As much as the term conjures the eighties, the yuppie has never quite faded into history. In 2000, David Brooks tried to refine the concept, coining the term BoBo to describe an allegedly more enlightened consumer who combined the self-interest of the eighties with the liberal idealism of an earlier era, using the Y-word to denote a less enlightened group. In the meantime, the yuppie family tree has thrown off another branch, the hipster. Hipsters believed they were the ultimate anti-yuppies. Unlike their forebears, they wanted to be known not by their job or ambition but by their self-conscious disregard for either. If anything, the cult of connoisseurship was even more exaggerated in this subgroup. Their code, enshrined in Robert Lanham’s hyperironic 2003 Hipster Handbook, was inherently elitist, defining itself in opposition to the mainstream. Hipster consumerism championed the notions of alternative and independent, rejecting the yuppie embrace of certain consumer brands in favor of their own. So it was vintage T-shirts rather than Turnbull & Asser dress shirts with spread collars, Pabst Blue Ribbon over Chardonnay. But ultimately, whether you love Starbucks or loathe it, a world in which we are defined by our choice of blue jeans and coffee beans owes more to Alex Keaton than to Abbie Hoffman.
And as if to prove that the hipster and the yuppie are brothers under the skin, borough-bred columnists like Denis Hamill and Jimmy Breslin still find the yuppie label useful for bashing a certain breed of interloping effete New Yorker, the kinds of people who may in fact identify themselves as hipsters.

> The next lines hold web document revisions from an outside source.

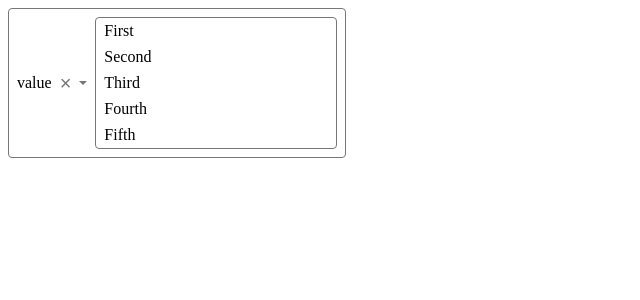
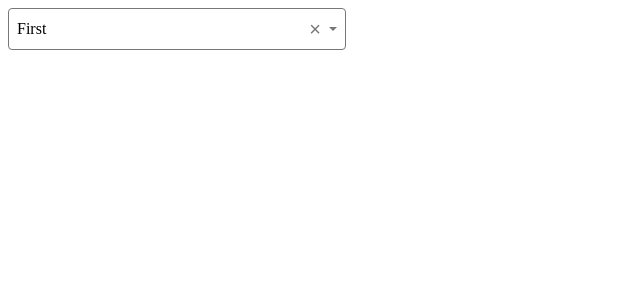
Before and after one commit to hamzatalha77/react-vite-typescript-select-components, a React (Vite) app: page / in a window 1280 px wide. Shown: the top 300 px of the page, without its empty margins (0-640 px from the left). Built offline with nearby package versions, Linux system fonts and the light colour scheme.

Commit message:
commit buttons

```diff
--- a/src/App.tsx
+++ b/src/App.tsx
@@ -1,3 +1,4 @@
+import { useState } from 'react'
 import { Select } from './Select'
 
 const options = [
@@ -8,9 +9,12 @@
   { label: 'Fifth', value: 5 },
 ]
 function App() {
+  const [value, setValue] = useState<(typeof options)[0] | undefined>(
+    options[0]
+  )
   return (
     <>
-      <Select options={options} />
+      <Select options={options} value={value} onChange={(o) => setValue(o)} />
     </>
   )
 }
--- a/src/Select.tsx
+++ b/src/Select.tsx
@@ -1,5 +1,5 @@
 import styles from './select.module.css'
-
+import { useState } from 'react'
 type SelectOption = {
   label: string
   value: any
@@ -10,12 +10,30 @@
   onChange: (value: SelectOption | undefined) => void
 }
 export function Select({ value, onChange, options }: SelectProps) {
+  const [isOpen, setIsOpen] = useState(false)
+
+  const clearOptions = () => {
+    onChange(undefined)
+  }
   return (
-    <div tabIndex={0} className={styles.container}>
-      <span className={styles.value}>value</span>
-      <button className={styles['clear-btn']}>&times;</button>
+    <div
+      onBlur={() => setIsOpen(false)}
+      onClick={() => setIsOpen((prev) => !prev)}
+      tabIndex={0}
+      className={styles.container}
+    >
+      <span className={styles.value}>{value?.label}</span>
+      <button
+        onClick={(e) => {
+          e.stopPropagation()
+          clearOptions()
+        }}
+        className={styles['clear-btn']}
+      >
+        &times;
+      </button>
       <div className={styles.caret}></div>
-      <ul className={`${styles.options} ${styles.show}`}>
+      <ul className={`${styles.options} ${isOpen ? styles.show : ''}`}>
         {options.map((option) => (
           <li key={option.label} className={styles.option}>
             {option.label}
--- a/src/select.module.css
+++ b/src/select.module.css
@@ -15,6 +15,9 @@
 }
 .value {
   flex-grow: 1;
+  display: flex;
+  gap: 0.5em;
+  flex-wrap: wrap;
 }
 .clear-btn {
   background: none;
@@ -40,6 +43,7 @@
   border-top-color: #777;
 }
 .options {
+  position: absolute;
   margin: 0;
   padding: 0;
   list-style: none;
@@ -50,7 +54,7 @@
   border-radius: 0.25em;
   width: 100%;
   left: 0;
-  top: calc(100%+0.25em);
+  top: calc(100% + 0.25em);
   background-color: white;
   z-index: 100;
 }
```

There probably are a few Budweiser-drinking union members left out in Brooklyn and Queens who guffaw at the idea of anyone belonging to a gym or buying coffee at any place other than a deli, but generally speaking, yuppie culture has become the culture, if not in reality, then aspirationally. The pods have pretty much taken over the world. The ideal of connoisseurship, the worship of brand names and designer labels, the pursuit of physical perfection through exercise and surgery—do these sound like the quaint habits of an extinct clan?